THE TASK: Set every record down verbatim and omit the pictures.

Change listing data
--- START ---

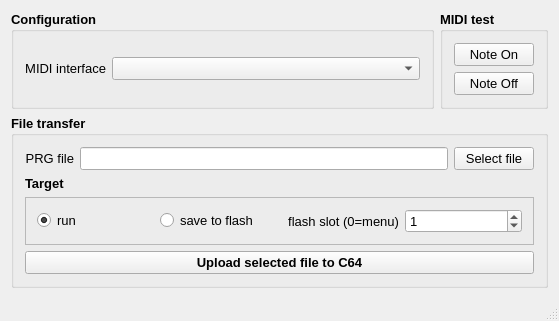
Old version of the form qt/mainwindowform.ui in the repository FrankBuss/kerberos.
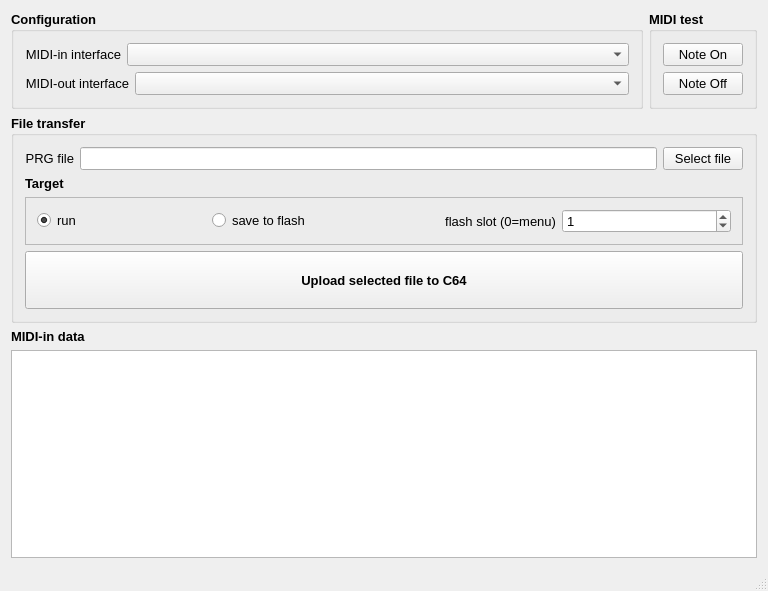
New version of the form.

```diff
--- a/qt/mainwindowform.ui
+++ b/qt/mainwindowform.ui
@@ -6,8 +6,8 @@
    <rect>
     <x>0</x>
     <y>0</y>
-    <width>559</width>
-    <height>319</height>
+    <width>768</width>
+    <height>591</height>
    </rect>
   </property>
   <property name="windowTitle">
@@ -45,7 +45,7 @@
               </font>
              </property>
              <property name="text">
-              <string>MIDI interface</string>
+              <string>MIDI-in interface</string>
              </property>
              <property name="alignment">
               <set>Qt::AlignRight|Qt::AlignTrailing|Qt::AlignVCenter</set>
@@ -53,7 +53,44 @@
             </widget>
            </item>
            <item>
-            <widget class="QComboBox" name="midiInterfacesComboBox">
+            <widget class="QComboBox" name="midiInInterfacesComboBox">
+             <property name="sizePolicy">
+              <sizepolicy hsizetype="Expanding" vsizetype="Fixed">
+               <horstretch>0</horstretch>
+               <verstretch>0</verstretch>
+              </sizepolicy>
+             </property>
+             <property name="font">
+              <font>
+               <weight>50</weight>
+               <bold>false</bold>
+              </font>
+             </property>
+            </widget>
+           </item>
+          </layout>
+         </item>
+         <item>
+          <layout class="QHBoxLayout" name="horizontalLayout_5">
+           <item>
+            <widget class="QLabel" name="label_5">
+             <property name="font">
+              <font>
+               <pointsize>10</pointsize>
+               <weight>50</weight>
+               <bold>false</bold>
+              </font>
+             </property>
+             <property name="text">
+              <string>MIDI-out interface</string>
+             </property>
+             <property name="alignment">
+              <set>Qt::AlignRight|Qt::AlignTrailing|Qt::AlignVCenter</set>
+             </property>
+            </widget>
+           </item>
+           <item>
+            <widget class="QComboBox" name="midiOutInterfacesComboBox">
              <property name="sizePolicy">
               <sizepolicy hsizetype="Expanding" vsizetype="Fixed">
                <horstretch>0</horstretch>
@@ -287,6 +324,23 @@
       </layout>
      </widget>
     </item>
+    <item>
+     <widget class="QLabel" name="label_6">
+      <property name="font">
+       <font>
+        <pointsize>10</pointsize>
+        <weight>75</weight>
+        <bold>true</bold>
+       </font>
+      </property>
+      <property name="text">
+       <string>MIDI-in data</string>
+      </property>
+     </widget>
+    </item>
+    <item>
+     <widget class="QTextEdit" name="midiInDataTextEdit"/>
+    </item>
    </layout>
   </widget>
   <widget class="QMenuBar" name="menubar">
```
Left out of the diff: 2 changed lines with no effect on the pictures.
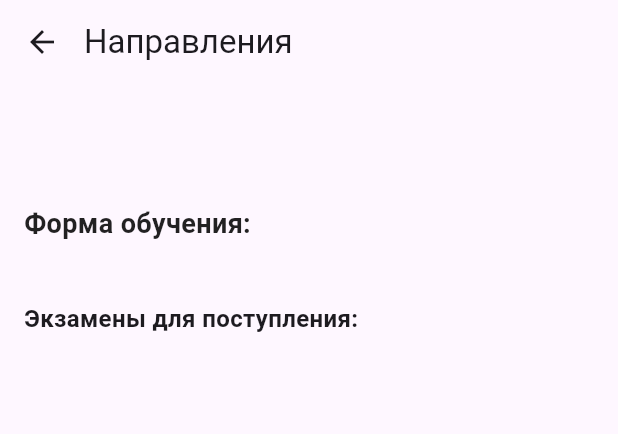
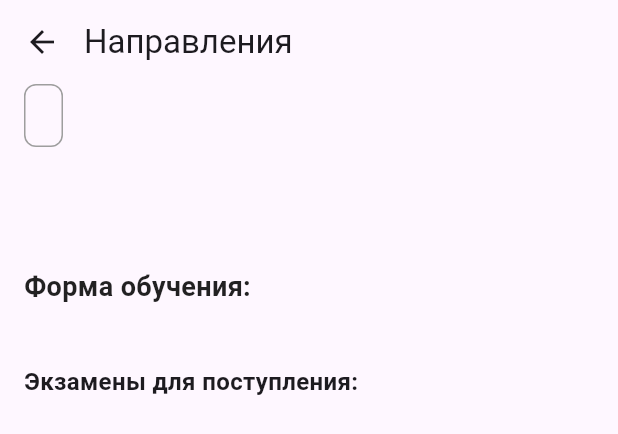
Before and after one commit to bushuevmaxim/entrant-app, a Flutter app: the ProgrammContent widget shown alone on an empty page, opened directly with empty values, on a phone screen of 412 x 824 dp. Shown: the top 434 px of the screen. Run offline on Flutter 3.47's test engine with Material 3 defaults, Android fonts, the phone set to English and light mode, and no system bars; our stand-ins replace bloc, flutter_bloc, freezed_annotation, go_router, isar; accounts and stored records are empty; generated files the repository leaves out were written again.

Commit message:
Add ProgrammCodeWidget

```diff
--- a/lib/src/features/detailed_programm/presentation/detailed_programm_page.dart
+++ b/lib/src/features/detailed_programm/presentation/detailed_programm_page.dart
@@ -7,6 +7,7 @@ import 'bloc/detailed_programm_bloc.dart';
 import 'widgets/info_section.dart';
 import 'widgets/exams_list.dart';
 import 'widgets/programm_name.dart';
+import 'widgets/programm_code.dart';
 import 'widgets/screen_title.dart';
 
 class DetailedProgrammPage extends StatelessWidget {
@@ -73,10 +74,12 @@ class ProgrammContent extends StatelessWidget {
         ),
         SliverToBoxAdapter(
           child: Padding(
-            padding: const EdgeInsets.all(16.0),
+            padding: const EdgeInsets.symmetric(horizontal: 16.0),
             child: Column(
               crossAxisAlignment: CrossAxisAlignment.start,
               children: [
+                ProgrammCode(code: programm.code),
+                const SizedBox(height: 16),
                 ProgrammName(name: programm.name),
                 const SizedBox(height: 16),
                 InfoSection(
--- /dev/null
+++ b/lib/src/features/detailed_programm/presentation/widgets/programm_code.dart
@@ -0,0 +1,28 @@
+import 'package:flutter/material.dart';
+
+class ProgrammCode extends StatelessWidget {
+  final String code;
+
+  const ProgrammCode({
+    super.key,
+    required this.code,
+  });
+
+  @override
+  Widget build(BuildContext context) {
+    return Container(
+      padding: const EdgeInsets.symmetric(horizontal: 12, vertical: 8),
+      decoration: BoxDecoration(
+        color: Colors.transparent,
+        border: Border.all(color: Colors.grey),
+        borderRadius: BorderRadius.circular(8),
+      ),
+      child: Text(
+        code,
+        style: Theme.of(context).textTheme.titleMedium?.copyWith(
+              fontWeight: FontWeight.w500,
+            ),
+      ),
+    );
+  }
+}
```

--- END ---

ANSWER FOR THIS EXERCISE:
Old version of the form qt/mainwindowform.ui in the repository FrankBuss/kerberos.
New version of the form.

```diff
--- a/qt/mainwindowform.ui
+++ b/qt/mainwindowform.ui
@@ -6,8 +6,8 @@
    <rect>
     <x>0</x>
     <y>0</y>
-    <width>559</width>
-    <height>319</height>
+    <width>768</width>
+    <height>591</height>
    </rect>
   </property>
   <property name="windowTitle">
@@ -45,7 +45,7 @@
               </font>
              </property>
              <property name="text">
-              <string>MIDI interface</string>
+              <string>MIDI-in interface</string>
              </property>
              <property name="alignment">
               <set>Qt::AlignRight|Qt::AlignTrailing|Qt::AlignVCenter</set>
@@ -53,7 +53,44 @@
             </widget>
            </item>
            <item>
-            <widget class="QComboBox" name="midiInterfacesComboBox">
+            <widget class="QComboBox" name="midiInInterfacesComboBox">
+             <property name="sizePolicy">
+              <sizepolicy hsizetype="Expanding" vsizetype="Fixed">
+               <horstretch>0</horstretch>
+               <verstretch>0</verstretch>
+              </sizepolicy>
+             </property>
+             <property name="font">
+              <font>
+               <weight>50</weight>
+               <bold>false</bold>
+              </font>
+             </property>
+            </widget>
+           </item>
+          </layout>
+         </item>
+         <item>
+          <layout class="QHBoxLayout" name="horizontalLayout_5">
+           <item>
+            <widget class="QLabel" name="label_5">
+             <property name="font">
+              <font>
+               <pointsize>10</pointsize>
+               <weight>50</weight>
+               <bold>false</bold>
+              </font>
+             </property>
+             <property name="text">
+              <string>MIDI-out interface</string>
+             </property>
+             <property name="alignment">
+              <set>Qt::AlignRight|Qt::AlignTrailing|Qt::AlignVCenter</set>
+             </property>
+            </widget>
+           </item>
+           <item>
+            <widget class="QComboBox" name="midiOutInterfacesComboBox">
              <property name="sizePolicy">
               <sizepolicy hsizetype="Expanding" vsizetype="Fixed">
                <horstretch>0</horstretch>
@@ -287,6 +324,23 @@
       </layout>
      </widget>
     </item>
+    <item>
+     <widget class="QLabel" name="label_6">
+      <property name="font">
+       <font>
+        <pointsize>10</pointsize>
+        <weight>75</weight>
+        <bold>true</bold>
+       </font>
+      </property>
+      <property name="text">
+       <string>MIDI-in data</string>
+      </property>
+     </widget>
+    </item>
+    <item>
+     <widget class="QTextEdit" name="midiInDataTextEdit"/>
+    </item>
    </layout>
   </widget>
   <widget class="QMenuBar" name="menubar">
```
Left out of the diff: 2 changed lines with no effect on the pictures.
Before and after one commit to bushuevmaxim/entrant-app, a Flutter app: the ProgrammContent widget shown alone on an empty page, opened directly with empty values, on a phone screen of 412 x 824 dp. Shown: the top 434 px of the screen. Run offline on Flutter 3.47's test engine with Material 3 defaults, Android fonts, the phone set to English and light mode, and no system bars; our stand-ins replace bloc, flutter_bloc, freezed_annotation, go_router, isar; accounts and stored records are empty; generated files the repository leaves out were written again.

Commit message:
Add ProgrammCodeWidget

```diff
--- a/lib/src/features/detailed_programm/presentation/detailed_programm_page.dart
+++ b/lib/src/features/detailed_programm/presentation/detailed_programm_page.dart
@@ -7,6 +7,7 @@ import 'bloc/detailed_programm_bloc.dart';
 import 'widgets/info_section.dart';
 import 'widgets/exams_list.dart';
 import 'widgets/programm_name.dart';
+import 'widgets/programm_code.dart';
 import 'widgets/screen_title.dart';
 
 class DetailedProgrammPage extends StatelessWidget {
@@ -73,10 +74,12 @@ class ProgrammContent extends StatelessWidget {
         ),
         SliverToBoxAdapter(
           child: Padding(
-            padding: const EdgeInsets.all(16.0),
+            padding: const EdgeInsets.symmetric(horizontal: 16.0),
             child: Column(
               crossAxisAlignment: CrossAxisAlignment.start,
               children: [
+                ProgrammCode(code: programm.code),
+                const SizedBox(height: 16),
                 ProgrammName(name: programm.name),
                 const SizedBox(height: 16),
                 InfoSection(
--- /dev/null
+++ b/lib/src/features/detailed_programm/presentation/widgets/programm_code.dart
@@ -0,0 +1,28 @@
+import 'package:flutter/material.dart';
+
+class ProgrammCode extends StatelessWidget {
+  final String code;
+
+  const ProgrammCode({
+    super.key,
+    required this.code,
+  });
+
+  @override
+  Widget build(BuildContext context) {
+    return Container(
+      padding: const EdgeInsets.symmetric(horizontal: 12, vertical: 8),
+      decoration: BoxDecoration(
+        color: Colors.transparent,
+        border: Border.all(color: Colors.grey),
+        borderRadius: BorderRadius.circular(8),
+      ),
+      child: Text(
+        code,
+        style: Theme.of(context).textTheme.titleMedium?.copyWith(
+              fontWeight: FontWeight.w500,
+            ),
+      ),
+    );
+  }
+}
```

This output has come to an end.